**TO DO:**
Search the records below for the word "matplotlib", then return every line where it appears.

**INFORMATION GIVEN:**
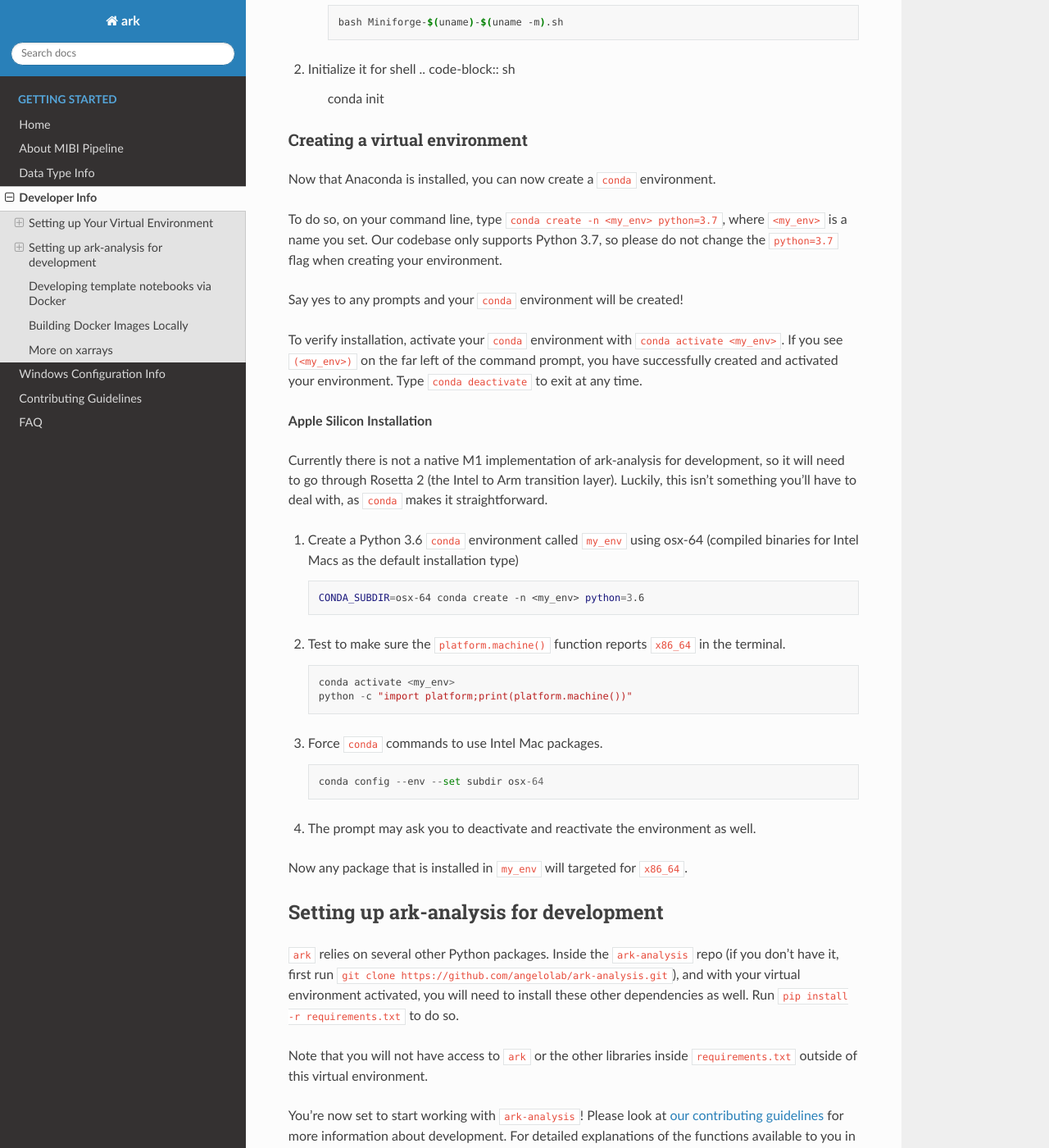
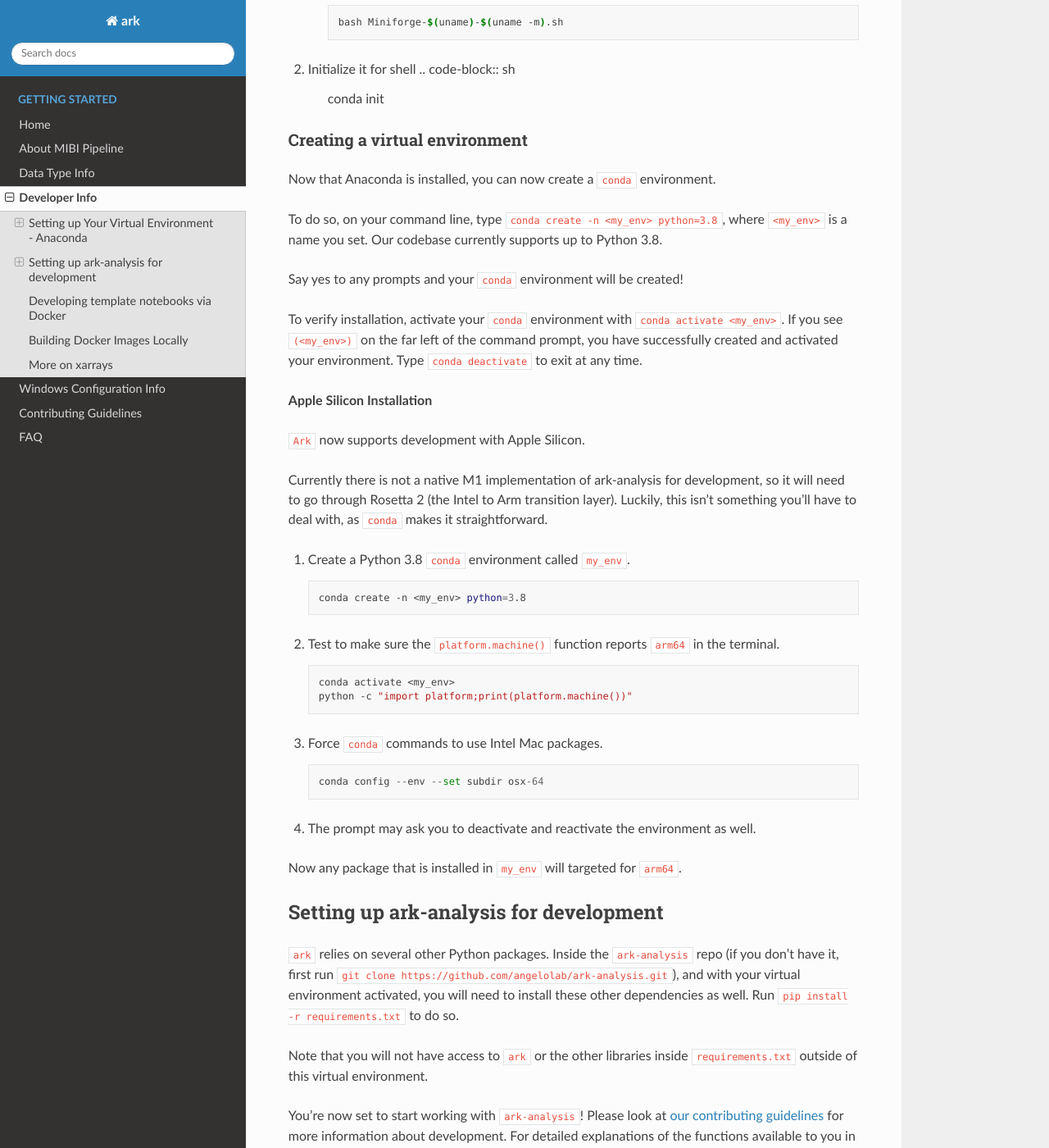
Before and after one commit to angelolab/ark-analysis, a Sphinx documentation site: the page built from docs/_rtd/development.md, in a window 1280 px wide and 1400 px high, scrolled down 1069 px. Shown: the whole window at 82% size. Built offline with Sphinx 7.4.7 and the Read the Docs theme 2.0.0, drawn with Linux system fonts in a browser that asks for light colours; pages that are not in the unit, such as notebooks, are missing from menus; some of the changed text lies outside the part shown.

Commit message:
Python 3.8 and Native Apple Silicon Support (#650)
* bumped packages, skimage.tifffile -> tifffile

* tiffwriter adjustments

* adjusted connectivity in measure.label

* updated python to 3.8 in .travis

* changed floating point assertion statements to all_close

* changed floating point assertion statements to all_close

* adjusted readthedocs

* added a ','

* updated ipython

* umap import adjustment

* som_utils_test skimage.draw.circle -> skimage.draw.disk

* skimage.draw.circle -> skimage.draw.disk

* m2r2 0.2.2 -> 0.8.4

* m2r2 0.2.2 -> 0.8.4

* mitsune==0.8.4

* updated rtd-req

* spelling

* mistune==0.8.4

* more adjustments

* develoment docs updates

* bumped version from 0.3.2 -> 0.4.1

* bumped version from 0.4.1 -> 0.3.1, will be changed in an other PR

* added natsort to rtd conf.py

````diff
--- a/docs/_rtd/development.md
+++ b/docs/_rtd/development.md
@@ -2,7 +2,7 @@
 
 If you wish to do higher-level development on top of `ark`, we recommend setting up a virtual environment. We highly recommend using `conda` virtual environments. To be able to set one up, you will need to install the Anaconda package.
 
-### Setting up Your Virtual Environment
+### Setting up Your Virtual Environment - Anaconda
 
 #### Installing Anaconda
 
@@ -11,7 +11,8 @@ For a step-by-step guide of how to install Anaconda, please refer to these links
 * https://github.com/conda-forge/miniforge/releases for Mac (arm64 / Apple Silicon) users
 * https://docs.anaconda.com/anaconda/install/windows/ for Windows users
 
-##### Notes for Mac users
+
+**Notes for Mac users**
 
 We recommend following the command line installer instructions as users have reported recent issues with the graphical installer.
 
@@ -43,7 +44,7 @@ Miniforge contains conda with native Apple Silicon support. There are a few inst
 
 Now that Anaconda is installed, you can now create a `conda` environment.
 
-To do so, on your command line, type `conda create -n <my_env> python=3.7`, where `<my_env>` is a name you set. Our codebase only supports Python 3.7, so please do not change the `python=3.7` flag when creating your environment.
+To do so, on your command line, type `conda create -n <my_env> python=3.8`, where `<my_env>` is a name you set. Our codebase currently supports up to Python 3.8.
 
 Say yes to any prompts and your `conda` environment will be created!
 
@@ -51,15 +52,17 @@ To verify installation, activate your `conda` environment with `conda activate <
 
 **Apple Silicon Installation**
 
+`Ark` now supports development with Apple Silicon.
+
 Currently there is not a native M1 implementation of ark-analysis for development, so it will need to go through Rosetta 2 (the Intel to Arm transition layer). Luckily, this isn't something you'll have to deal with, as `conda` makes it straightforward.
 
-1. Create a Python 3.6 `conda` environment called `my_env` using osx-64 (compiled binaries for Intel Macs as the default installation type)
+1. Create a Python 3.8 `conda` environment called `my_env`.
     ```sh
-    CONDA_SUBDIR=osx-64 conda create -n <my_env> python=3.6
+    conda create -n <my_env> python=3.8
     ```
 
-2. Test to make sure the `platform.machine()` function reports `x86_64` in the terminal.
-    ```
+2. Test to make sure the `platform.machine()` function reports `arm64` in the terminal.
+    ```sh
     conda activate <my_env>
     python -c "import platform;print(platform.machine())"
     ```
@@ -70,7 +73,7 @@ Currently there is not a native M1 implementation of ark-analysis for developmen
     ```
 4. The prompt may ask you to deactivate and reactivate the environment as well.
 
-Now any package that is installed in `my_env` will targeted for `x86_64`.
+Now any package that is installed in `my_env` will targeted for `arm64`.
 
 ### Setting up ark-analysis for development
 
--- a/docs/conf.py
+++ b/docs/conf.py
@@ -68,6 +68,7 @@ autodoc_mock_imports = ['cryptography',
                         'google',
                         'h5py',
                         'ipywidgets',
+                        'natsort',
                         'numpy',
                         'matplotlib',
                         'natsort',
@@ -81,6 +82,7 @@ autodoc_mock_imports = ['cryptography',
                         'statsmodels',
                         'spatial_lda',
                         'tables',
+                        'tifffile',
                         'umap',
                         'xarray',
                         'twisted',
@@ -144,9 +146,9 @@ html_static_path = ['_static']
 # intersphinx mapping, for when there is a cross-reference that has no matching target
 # in the current documentation
 intersphinx_mapping = {
-    'python': ('https://docs.python.org/3.7', None),
+    'python': ('https://docs.python.org/3.8', None),
     'numpy': ('https://numpy.org/doc/stable', None),
-    'matplotlib': ('https://matplotlib.org/3.2.1', None),
+    'matplotlib': ('https://matplotlib.org/3.4.3', None),
     'xarray': ('https://xarray.pydata.org/en/stable', None),
     'pandas': ('https://pandas.pydata.org/docs/', None)
 }
--- a/setup.py
+++ b/setup.py
@@ -54,5 +54,5 @@ setup(
     classifiers=['License :: OSI Approved :: Apache Software License',
                  'Development Status :: 4 - Beta',
                  'Programming Language :: Python :: 3',
-                 'Programming Language :: Python :: 3.7']
+                 'Programming Language :: Python :: 3.8']
 )
````
Also changed, not shown: docs/rtd-requirements.txt (+8 -8 lines), requirements-test.txt (+5 -5 lines), requirements.txt (+7 -5 lines), .readthedocs.yml, .travis.yml, 11 other files.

**ANSWER TO THIS PROBLEM:**
                         'matplotlib',
-    'matplotlib': ('https://matplotlib.org/3.2.1', None),
+    'matplotlib': ('https://matplotlib.org/3.4.3', None),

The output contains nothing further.